**TASK BRIEF**:
If a line in the listing carries the word "models", return a copy of that line.

**MATERIAL FOR THIS EXERCISE**:
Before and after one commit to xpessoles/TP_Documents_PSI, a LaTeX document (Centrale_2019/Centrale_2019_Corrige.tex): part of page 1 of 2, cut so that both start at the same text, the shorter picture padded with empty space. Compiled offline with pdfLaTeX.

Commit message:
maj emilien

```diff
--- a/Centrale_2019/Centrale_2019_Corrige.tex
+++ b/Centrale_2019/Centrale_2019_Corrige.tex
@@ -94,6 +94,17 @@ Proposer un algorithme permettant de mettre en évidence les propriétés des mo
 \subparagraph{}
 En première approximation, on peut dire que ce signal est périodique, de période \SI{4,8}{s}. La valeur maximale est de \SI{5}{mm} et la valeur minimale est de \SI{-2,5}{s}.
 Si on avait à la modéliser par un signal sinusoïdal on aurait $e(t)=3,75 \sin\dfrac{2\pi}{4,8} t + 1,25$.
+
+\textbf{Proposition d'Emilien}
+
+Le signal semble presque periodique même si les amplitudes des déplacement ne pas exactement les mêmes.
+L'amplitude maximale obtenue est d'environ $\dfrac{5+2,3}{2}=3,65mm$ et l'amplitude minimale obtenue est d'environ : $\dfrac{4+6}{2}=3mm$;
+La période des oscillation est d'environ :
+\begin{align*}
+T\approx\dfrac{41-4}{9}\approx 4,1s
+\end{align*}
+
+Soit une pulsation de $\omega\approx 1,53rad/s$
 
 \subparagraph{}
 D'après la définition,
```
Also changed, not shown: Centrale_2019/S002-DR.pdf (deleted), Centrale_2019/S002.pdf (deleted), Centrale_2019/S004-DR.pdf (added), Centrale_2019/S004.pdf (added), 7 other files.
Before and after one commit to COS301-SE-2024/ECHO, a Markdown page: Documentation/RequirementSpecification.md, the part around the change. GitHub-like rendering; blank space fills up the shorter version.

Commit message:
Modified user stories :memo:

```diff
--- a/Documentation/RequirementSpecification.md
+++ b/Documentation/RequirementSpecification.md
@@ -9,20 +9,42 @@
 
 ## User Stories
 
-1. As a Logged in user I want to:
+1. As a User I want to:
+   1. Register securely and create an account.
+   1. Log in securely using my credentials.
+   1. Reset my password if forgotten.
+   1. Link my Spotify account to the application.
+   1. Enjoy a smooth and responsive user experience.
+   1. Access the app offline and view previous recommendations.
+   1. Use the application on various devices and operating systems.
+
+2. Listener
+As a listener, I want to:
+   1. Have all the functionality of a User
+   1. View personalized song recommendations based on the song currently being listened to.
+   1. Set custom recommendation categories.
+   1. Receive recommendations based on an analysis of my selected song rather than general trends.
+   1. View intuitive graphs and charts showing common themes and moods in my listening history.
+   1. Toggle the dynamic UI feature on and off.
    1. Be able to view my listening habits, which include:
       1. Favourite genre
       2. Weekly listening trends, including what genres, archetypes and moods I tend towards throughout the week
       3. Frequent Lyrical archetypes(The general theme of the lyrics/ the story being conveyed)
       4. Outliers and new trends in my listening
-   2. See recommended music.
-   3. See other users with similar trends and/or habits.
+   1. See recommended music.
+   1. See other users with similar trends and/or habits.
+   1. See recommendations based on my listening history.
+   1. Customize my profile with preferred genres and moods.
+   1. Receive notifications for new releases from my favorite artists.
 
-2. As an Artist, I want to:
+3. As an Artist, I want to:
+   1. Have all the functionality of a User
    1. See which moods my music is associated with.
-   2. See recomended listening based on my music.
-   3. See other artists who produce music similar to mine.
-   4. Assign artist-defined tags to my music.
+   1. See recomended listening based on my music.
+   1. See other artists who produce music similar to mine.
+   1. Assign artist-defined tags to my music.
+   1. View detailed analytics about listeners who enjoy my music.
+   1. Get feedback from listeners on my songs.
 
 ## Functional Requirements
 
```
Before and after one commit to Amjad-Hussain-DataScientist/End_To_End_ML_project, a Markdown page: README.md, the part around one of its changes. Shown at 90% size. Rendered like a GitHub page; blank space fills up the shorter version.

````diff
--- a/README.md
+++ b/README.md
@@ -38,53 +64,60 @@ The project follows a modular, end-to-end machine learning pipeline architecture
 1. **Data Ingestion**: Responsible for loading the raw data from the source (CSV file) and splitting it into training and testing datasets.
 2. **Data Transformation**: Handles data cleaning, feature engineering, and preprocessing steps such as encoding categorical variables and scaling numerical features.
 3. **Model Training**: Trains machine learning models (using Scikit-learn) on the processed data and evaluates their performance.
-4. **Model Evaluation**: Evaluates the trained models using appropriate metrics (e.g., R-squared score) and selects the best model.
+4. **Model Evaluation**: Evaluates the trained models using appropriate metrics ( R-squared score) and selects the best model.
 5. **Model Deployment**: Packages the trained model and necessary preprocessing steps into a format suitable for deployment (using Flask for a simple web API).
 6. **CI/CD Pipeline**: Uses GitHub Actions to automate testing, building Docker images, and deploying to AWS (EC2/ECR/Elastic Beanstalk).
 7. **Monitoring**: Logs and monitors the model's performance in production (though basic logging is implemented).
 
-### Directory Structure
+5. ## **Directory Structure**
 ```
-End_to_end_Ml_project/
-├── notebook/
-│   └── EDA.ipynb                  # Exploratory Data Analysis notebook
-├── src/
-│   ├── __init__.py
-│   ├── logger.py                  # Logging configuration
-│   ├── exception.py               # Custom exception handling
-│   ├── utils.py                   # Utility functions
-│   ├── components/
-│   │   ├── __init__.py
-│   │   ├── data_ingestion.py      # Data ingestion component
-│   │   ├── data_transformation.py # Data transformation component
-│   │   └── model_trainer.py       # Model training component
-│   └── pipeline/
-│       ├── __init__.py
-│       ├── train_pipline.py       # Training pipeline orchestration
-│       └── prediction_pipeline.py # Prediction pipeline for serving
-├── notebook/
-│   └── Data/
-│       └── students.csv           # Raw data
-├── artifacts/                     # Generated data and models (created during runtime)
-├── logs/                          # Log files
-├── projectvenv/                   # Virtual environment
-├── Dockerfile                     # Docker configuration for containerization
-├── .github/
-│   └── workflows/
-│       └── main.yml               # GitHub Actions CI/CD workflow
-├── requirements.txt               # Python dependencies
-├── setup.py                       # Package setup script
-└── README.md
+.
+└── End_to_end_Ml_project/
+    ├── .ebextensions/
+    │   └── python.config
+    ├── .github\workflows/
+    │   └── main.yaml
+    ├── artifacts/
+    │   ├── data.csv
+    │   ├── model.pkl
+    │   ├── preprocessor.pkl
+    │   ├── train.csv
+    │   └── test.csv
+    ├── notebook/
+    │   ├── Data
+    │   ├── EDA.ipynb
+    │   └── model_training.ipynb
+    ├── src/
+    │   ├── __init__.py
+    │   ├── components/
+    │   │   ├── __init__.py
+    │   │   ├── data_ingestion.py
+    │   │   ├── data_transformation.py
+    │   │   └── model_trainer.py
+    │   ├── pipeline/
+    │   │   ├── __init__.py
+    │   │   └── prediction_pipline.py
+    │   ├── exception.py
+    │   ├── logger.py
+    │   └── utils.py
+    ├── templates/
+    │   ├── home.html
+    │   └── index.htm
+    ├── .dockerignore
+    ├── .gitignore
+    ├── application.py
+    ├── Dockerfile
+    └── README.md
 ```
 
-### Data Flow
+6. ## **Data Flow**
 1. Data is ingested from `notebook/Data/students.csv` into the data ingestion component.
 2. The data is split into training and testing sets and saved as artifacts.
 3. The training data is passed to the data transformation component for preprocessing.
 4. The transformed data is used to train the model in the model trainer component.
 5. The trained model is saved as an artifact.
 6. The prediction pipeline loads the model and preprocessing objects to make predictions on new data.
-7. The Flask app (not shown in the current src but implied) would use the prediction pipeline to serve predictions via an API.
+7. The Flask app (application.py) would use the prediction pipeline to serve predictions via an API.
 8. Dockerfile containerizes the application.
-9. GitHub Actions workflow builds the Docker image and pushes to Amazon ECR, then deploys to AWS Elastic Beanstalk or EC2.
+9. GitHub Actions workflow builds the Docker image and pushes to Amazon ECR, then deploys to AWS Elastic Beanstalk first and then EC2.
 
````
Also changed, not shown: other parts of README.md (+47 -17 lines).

**PROBLEM SOLUTION**:
 3. **Model Training**: Trains machine learning models (using Scikit-learn) on the processed data and evaluates their performance.
-4. **Model Evaluation**: Evaluates the trained models using appropriate metrics (e.g., R-squared score) and selects the best model.
+4. **Model Evaluation**: Evaluates the trained models using appropriate metrics ( R-squared score) and selects the best model.
-├── artifacts/                     # Generated data and models (created during runtime)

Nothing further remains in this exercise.